Stored data:
------------------------------------------------------------------------

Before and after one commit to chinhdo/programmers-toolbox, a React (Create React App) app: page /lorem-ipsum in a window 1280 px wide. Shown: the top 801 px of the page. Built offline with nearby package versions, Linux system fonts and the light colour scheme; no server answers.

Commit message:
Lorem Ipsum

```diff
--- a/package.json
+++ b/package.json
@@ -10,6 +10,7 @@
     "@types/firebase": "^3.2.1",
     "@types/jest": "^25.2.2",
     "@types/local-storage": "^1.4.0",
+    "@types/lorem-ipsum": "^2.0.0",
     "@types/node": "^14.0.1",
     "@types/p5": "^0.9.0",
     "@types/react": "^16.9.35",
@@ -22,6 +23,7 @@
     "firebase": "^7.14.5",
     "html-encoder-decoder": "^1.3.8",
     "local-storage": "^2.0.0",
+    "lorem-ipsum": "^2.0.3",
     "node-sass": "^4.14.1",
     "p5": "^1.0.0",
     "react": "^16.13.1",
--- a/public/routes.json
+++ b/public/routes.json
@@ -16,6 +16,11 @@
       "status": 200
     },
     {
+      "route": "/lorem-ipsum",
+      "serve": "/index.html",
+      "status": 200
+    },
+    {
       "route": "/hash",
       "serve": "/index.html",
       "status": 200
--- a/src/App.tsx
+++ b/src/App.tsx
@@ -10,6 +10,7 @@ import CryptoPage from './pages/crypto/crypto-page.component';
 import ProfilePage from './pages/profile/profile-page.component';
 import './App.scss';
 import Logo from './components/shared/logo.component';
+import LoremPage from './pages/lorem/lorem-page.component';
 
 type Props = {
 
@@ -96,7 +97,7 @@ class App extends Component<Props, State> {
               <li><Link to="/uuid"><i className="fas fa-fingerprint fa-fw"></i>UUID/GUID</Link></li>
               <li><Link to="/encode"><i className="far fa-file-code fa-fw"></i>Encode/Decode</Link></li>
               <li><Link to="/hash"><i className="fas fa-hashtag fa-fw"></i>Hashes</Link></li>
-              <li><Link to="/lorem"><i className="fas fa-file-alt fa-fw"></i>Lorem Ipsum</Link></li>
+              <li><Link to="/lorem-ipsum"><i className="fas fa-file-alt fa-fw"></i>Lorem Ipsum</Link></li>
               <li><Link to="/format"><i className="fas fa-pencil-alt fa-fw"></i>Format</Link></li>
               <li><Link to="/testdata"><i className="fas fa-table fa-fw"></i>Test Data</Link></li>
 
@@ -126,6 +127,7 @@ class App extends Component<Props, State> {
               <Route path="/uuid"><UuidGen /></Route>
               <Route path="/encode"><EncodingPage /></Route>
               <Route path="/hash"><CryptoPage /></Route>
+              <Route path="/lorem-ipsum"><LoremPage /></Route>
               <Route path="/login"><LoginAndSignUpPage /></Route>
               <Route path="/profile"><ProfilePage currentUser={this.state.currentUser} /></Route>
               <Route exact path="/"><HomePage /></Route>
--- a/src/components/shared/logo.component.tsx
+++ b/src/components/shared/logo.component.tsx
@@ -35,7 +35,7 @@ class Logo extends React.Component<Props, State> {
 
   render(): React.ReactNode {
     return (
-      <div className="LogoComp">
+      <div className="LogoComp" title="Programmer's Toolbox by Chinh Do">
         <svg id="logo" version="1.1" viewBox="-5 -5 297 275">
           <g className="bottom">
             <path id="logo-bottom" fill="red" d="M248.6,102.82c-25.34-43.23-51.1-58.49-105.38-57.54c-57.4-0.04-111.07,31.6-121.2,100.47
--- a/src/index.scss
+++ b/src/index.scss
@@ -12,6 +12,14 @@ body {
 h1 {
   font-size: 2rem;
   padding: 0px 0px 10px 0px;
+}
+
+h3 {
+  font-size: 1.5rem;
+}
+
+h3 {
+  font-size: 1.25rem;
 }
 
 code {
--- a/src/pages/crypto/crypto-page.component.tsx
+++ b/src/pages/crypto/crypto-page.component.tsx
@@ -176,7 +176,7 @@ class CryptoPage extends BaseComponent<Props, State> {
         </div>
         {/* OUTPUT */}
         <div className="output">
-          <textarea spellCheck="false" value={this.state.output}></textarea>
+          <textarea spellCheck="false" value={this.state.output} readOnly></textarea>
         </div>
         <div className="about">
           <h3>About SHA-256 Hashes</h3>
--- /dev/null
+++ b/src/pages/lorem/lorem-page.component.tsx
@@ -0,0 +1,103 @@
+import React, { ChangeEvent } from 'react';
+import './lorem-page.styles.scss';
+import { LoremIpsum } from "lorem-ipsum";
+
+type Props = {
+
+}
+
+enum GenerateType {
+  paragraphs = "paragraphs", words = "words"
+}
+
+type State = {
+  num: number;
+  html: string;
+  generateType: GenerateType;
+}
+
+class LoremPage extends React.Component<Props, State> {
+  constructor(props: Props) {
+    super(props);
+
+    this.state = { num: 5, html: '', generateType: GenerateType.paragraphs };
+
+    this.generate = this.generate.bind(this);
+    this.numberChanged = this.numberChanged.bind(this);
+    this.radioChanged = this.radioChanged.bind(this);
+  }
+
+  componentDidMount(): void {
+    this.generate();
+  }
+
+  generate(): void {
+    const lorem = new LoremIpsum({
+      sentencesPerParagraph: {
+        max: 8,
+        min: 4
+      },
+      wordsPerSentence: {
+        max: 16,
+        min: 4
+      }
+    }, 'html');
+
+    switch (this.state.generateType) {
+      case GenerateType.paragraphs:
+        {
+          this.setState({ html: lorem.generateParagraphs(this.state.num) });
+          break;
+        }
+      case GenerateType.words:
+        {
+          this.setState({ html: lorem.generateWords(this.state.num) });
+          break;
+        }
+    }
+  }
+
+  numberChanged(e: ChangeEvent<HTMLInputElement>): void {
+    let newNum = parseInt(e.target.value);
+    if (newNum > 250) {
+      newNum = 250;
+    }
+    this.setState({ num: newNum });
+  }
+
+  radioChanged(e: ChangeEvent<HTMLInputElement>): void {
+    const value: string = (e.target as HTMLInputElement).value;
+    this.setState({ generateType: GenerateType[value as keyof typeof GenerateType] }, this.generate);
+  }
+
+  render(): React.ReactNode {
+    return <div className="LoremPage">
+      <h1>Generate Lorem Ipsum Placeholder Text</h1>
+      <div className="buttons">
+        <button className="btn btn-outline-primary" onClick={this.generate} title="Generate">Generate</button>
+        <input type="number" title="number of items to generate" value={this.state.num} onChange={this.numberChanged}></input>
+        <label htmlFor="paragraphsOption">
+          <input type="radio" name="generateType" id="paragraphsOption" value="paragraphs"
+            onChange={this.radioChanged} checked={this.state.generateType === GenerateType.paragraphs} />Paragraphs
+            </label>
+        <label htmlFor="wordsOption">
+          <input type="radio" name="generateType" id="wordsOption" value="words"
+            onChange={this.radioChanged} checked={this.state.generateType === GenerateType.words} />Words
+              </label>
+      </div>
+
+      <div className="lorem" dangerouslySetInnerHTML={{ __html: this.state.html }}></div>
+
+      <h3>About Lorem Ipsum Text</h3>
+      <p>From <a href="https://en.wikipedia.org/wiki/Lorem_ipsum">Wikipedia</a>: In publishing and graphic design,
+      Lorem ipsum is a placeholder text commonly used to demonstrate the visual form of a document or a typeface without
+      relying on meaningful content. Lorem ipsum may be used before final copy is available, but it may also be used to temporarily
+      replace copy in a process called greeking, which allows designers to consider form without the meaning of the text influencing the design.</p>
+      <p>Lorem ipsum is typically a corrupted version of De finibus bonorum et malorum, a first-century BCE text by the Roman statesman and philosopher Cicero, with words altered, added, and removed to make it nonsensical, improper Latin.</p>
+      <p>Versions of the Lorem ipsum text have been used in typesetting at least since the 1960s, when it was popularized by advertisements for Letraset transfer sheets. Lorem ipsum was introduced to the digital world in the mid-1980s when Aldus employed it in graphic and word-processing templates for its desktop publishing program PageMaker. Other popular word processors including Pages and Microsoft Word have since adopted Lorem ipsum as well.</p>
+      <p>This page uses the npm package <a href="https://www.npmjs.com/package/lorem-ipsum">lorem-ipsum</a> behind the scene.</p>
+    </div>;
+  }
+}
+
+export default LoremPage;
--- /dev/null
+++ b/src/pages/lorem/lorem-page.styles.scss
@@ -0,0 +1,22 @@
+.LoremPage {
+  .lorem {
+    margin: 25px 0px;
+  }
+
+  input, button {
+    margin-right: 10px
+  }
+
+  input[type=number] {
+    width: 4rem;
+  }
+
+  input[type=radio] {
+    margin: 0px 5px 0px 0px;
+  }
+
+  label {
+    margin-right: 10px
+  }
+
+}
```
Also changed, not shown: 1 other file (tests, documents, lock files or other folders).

------------------------------------------------------------------------

* **EXERCISE GOAL**
From the entries, copy every line in which the word "numberChanged" occurs.

* **THE COMPLETED TASK**
+    this.numberChanged = this.numberChanged.bind(this);
+  numberChanged(e: ChangeEvent<HTMLInputElement>): void {
+        <input type="number" title="number of items to generate" value={this.state.num} onChange={this.numberChanged}></input>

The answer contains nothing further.